March 26, 2007

Phone call away

83 yellow-bellied sapsucker
(total on this date in 2006: 72)

I should try to think of a nicer metaphor, but today I carried out an avian hit. My friend Donna knows my list lacks the sapsucker, so she called me when a pair that hangs around her backyard every spring returned.

Confirming my target later that day, I stopped by and after a few minutes' wait the male showed up to check holes it had drilled (see typical lines of holes here).

Poking around the web for interesting sapsucker facts to disguise a disturbing trend toward content-free LBY posts, I was reminded that the yellow-bellied sapsucker is half joke-half bird.
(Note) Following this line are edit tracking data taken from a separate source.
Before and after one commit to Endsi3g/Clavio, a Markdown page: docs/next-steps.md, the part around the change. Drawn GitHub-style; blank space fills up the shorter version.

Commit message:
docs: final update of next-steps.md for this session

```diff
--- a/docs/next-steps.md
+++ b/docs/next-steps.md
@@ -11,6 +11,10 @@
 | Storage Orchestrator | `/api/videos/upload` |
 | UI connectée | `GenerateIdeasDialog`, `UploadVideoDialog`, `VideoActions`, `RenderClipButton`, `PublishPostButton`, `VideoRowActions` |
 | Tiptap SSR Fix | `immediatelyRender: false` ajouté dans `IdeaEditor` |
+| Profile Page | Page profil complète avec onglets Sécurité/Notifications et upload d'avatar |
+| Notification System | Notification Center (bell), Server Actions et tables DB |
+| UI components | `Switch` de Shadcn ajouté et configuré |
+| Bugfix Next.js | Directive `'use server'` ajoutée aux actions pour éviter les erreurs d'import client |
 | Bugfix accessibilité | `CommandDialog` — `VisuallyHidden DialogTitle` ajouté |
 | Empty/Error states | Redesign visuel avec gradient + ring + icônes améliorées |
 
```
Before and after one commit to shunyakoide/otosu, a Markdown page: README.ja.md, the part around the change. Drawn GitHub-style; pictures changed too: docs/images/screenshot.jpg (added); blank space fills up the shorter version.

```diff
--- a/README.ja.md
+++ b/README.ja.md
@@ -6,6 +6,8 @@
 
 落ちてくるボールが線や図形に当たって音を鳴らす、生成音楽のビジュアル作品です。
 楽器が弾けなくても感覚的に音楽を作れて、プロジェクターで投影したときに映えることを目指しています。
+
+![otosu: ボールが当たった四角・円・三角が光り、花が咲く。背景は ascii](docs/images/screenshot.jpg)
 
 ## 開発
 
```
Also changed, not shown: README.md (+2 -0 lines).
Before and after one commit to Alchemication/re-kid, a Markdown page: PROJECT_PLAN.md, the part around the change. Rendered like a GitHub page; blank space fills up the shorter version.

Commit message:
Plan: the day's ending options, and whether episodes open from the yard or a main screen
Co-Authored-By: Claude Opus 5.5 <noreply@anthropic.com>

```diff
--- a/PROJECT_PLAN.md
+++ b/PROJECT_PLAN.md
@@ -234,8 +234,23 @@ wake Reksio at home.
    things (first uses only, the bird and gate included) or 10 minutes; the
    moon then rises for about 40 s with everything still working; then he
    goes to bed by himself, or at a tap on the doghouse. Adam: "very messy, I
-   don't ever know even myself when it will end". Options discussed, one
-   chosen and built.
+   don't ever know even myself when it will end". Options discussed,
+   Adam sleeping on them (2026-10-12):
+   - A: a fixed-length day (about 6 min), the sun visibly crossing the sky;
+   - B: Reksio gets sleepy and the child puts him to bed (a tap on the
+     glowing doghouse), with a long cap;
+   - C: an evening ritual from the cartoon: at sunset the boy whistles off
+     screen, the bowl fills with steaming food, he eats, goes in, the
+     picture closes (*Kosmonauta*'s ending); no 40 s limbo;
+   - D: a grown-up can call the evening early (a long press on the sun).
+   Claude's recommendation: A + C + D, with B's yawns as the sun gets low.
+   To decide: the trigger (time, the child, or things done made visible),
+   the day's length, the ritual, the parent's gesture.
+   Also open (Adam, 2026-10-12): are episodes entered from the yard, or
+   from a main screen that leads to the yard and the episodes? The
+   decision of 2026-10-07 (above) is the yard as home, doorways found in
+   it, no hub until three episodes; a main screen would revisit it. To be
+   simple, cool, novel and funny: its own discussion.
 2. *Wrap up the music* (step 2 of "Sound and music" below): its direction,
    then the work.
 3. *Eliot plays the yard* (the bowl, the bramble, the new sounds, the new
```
From Wikipedia: "Apparently because the name sounds amusing, yellow-bellied sapsucker is sometimes used as a comic, generic term for an unusual animal."

And from the Cornell Lab of Ornithology: "most non-birders believe that the Yellow-bellied Sapsucker is a fictitious bird created just for the humorous name." The real thing will be in Donna's backyard for a few more weeks, or refer to this range map.

March 19, 2007


77 blue-winged teal
78 pied-billed grebe
79 ruddy duck
80 bufflehead
81 eastern phoebe
82 tree swallow
(total on this date in 2006: 69)

MARCH 19, EAGLE BLUFFS, cloudy, 60—The Missouri River corridor at Eagle Bluffs remains grand central flyway. Besides the usual passengers (mallard, shoveler, gadwall) today has a few new waterfowl travelers, and swallows are back because insects are back.

Large-bird flyovers highlight early evening: multiple great blue herons (the one above speared a fish moments later), a bald eagle nabbing a fish just in front of us, and a flock of 150 pelicans, circling at cruising altitude to find a roost for the night. The pelicans like the southernmost pool, now almost pool-less because of a fish study.

March 10, 2007

Talk the walk

73 Savannah sparrow
74 Le Conte's sparrow
75 lapland longspur
76 Smith's longspur
(total on this date in 2006: 64)

MARCH 10, BRADFORD FARM, sunny, 40-55—On a classic March morning, windy and warmer every minute, Bradford's fields were filled with calling and singing killdeer, meadowlarks, red-winged blackbirds. Our team moved as systematically as a harrier cruising for rodents, and with 15 people we had extra eyes, ears, and experience—plus walkie-talkies.

Though maybe not as impressive as three short-eared owls, two sparrow species and two longspurs (lifers for me) ended up making the day. The sparrows stayed down in a weedy field and we slowly encircled them for a look.

In birding slang these are LBBs, little brown birds: they tend to be brown, streaky, and sparrow-sized (see Audubon's Savannah sparrow above).

People I bird with aren't heavy on jargon or bird nicknames, thankfully. If I ever talk about IDing by jizz, pishing out LBBs, or chasing rare peeps, you have permission to confiscate my bins.

Night of the bogsuckers

72 barred owl
(total on this date in 2006: 64)

In the birder equivalent of an evening at the movies, several of us gathered at Brad's and sat in lawn chairs by the backyard basketball court. At dusk through a rising mist we heard male woodcocks peenting in the valley, then glimpsed their wide, wing-twittering upward spirals before they coasted down to the ground to wait for admiring females. It sounded like this.

March 06, 2007

After dark

69 cackling goose
70 Wilson's snipe
71 American woodcock
(total on this date in 2006: 64)

MARCH 6, EAGLE BLUFFS, sunny, 50—This is probably a bad time for my boycott describing birds: thousands of waterfowl are feeding and resting at Eagle Bluffs, including 40 or so white pelicans. Across Missouri, entire landscapes are full of birds—half a million snow geese, for example, at Grand Pass conservation area. (They're gone now.)

Early spring is also the time for the strange woodcock's strange sunset mating flight (descriptions here and here). In brushy grass a couple hundred yards from the Missouri River I heard my first peents of the year.